I remember spending two hours every morning just breaking the ice in the cove just so I could get my skiff out to my boat
Small Point, ME (PRWEB) January 8, 2007
While the world press is awash in stories outlining the dangers of global warming, Maine lobster men are basking in relative warmth and benign weather conditions during a fishing season that has traditionally been harsh and unrelenting.
Typically, only the hardiest of Maine lobster men keep their traps in year round and brave the ice and fierce cold of a normal Maine winter. In years past, the average low temperature at 4:30 am, when many Maine lobster men head out for work, hovered in the low single digits Fahrenheit. This year it has been in the 30s and 40s.
"I remember spending two hours every morning just breaking the ice in the cove just so I could get my skiff out to my boat," said Jim Wallace, 47, a seasoned third-generation lobster man from Small Point, Maine. "The past couple of years there has been very little ice, and this year none at all," he said.
The Northeast hasn't been freezing under your grandfather's cold weather pattern, a phenomenon scientists predict will continue through winter.
Scientists at NOAA ( National Oceanic and Atmospheric Administration) predict a January and February about 2 percent warmer than the 30-year average, citing both the oscillation of the ocean-atmosphere system in the tropical Pacific, aka El Nino, as well as long-term climate trends.
For Gary Roy, owner of Lobster-s.com, the warm winter makes getting fresh lobsters easier. "I buy my lobsters direct from lobster men daily, and will only ship lobsters the same day that they are caught. In previous years, I've had to travel up and down the Maine coast to find a group of lobster men that haven't been frozen in. This year, none of the locals were frozen in, and I haven't had to travel at all," he said.
Unlike Maine fishermen, not all Maine residents are happy with the record warm temperatures. For snowmobilers, cross-country, and downhill skiers and the businesses that serve them, the long string of unusually mild days adds to their despair as well as financial loss.
Snowmobile sales are far lower this year than previous years. "Sales have been terrible, very slow. We still have 2006 models left over in the crates," said George Gherardi, owner of White Rock Outboard in Gorham. "I've been in the business since 1969 and I've never seen it this bad."
The weather is certainly causing a great divide among long-time Maine residents.

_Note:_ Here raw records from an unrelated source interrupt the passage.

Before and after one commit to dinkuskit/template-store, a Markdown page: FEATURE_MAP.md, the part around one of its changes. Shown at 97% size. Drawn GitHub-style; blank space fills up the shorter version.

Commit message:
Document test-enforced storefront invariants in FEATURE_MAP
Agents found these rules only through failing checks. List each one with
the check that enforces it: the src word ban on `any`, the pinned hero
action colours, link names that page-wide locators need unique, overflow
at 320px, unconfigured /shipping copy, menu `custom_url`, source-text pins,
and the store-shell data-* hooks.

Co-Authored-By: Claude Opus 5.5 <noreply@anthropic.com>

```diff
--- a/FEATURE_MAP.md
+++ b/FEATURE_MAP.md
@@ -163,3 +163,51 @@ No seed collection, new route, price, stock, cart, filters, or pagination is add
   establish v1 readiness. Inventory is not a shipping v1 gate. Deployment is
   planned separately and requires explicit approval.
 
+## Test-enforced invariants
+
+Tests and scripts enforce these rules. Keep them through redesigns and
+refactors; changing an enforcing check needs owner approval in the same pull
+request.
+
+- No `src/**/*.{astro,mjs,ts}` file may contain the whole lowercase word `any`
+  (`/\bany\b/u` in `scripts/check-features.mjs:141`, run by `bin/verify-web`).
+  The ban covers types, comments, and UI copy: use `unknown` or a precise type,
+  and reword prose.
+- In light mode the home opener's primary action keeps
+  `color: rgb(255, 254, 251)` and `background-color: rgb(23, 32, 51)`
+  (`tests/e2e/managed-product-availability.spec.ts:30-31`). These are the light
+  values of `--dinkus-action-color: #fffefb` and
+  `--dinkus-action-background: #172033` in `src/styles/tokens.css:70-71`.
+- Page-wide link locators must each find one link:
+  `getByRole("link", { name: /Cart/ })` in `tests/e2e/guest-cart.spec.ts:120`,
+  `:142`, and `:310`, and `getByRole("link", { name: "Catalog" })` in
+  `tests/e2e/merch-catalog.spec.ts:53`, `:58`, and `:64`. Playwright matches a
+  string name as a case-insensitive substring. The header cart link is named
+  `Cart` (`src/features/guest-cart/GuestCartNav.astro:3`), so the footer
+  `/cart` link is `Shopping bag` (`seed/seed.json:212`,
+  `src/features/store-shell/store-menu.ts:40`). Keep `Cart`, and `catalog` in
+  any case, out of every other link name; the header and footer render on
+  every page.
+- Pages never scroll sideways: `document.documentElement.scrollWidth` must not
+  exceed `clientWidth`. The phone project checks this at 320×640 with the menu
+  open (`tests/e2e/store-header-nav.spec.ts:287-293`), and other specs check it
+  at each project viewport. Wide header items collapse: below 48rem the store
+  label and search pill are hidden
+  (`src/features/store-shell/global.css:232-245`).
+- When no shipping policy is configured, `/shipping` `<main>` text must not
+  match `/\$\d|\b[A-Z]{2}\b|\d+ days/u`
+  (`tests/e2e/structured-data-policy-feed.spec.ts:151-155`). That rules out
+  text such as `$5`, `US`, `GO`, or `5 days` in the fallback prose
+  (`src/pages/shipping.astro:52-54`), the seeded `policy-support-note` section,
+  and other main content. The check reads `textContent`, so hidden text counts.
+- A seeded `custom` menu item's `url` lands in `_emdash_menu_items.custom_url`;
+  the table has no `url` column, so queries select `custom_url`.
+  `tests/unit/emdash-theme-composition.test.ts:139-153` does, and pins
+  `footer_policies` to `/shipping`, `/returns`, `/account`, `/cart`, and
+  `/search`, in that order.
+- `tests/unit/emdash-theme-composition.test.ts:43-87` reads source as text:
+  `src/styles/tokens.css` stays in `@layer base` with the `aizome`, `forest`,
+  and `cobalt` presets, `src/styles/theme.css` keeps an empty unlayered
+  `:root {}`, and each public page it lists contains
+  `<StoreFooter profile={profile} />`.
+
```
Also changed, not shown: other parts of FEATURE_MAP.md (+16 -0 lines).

In one camp there are those that long for cold and snow of a typical Maine winter. In the other, those who's life is made easier by the lack of it.
Nowhere is that divide more evident than in the snowplowing business. On the one hand, the snow removal budgets of New England towns and cities shows a significant surplus for this time of year, while private contractors suffer a dramatic loss from the lack of income that they depend on in the winter.
When will more normal winter conditions return to Maine? Meteorologists can't say for sure. Right now, Maine lobster men can continue to bask in the relative warmth of global warming.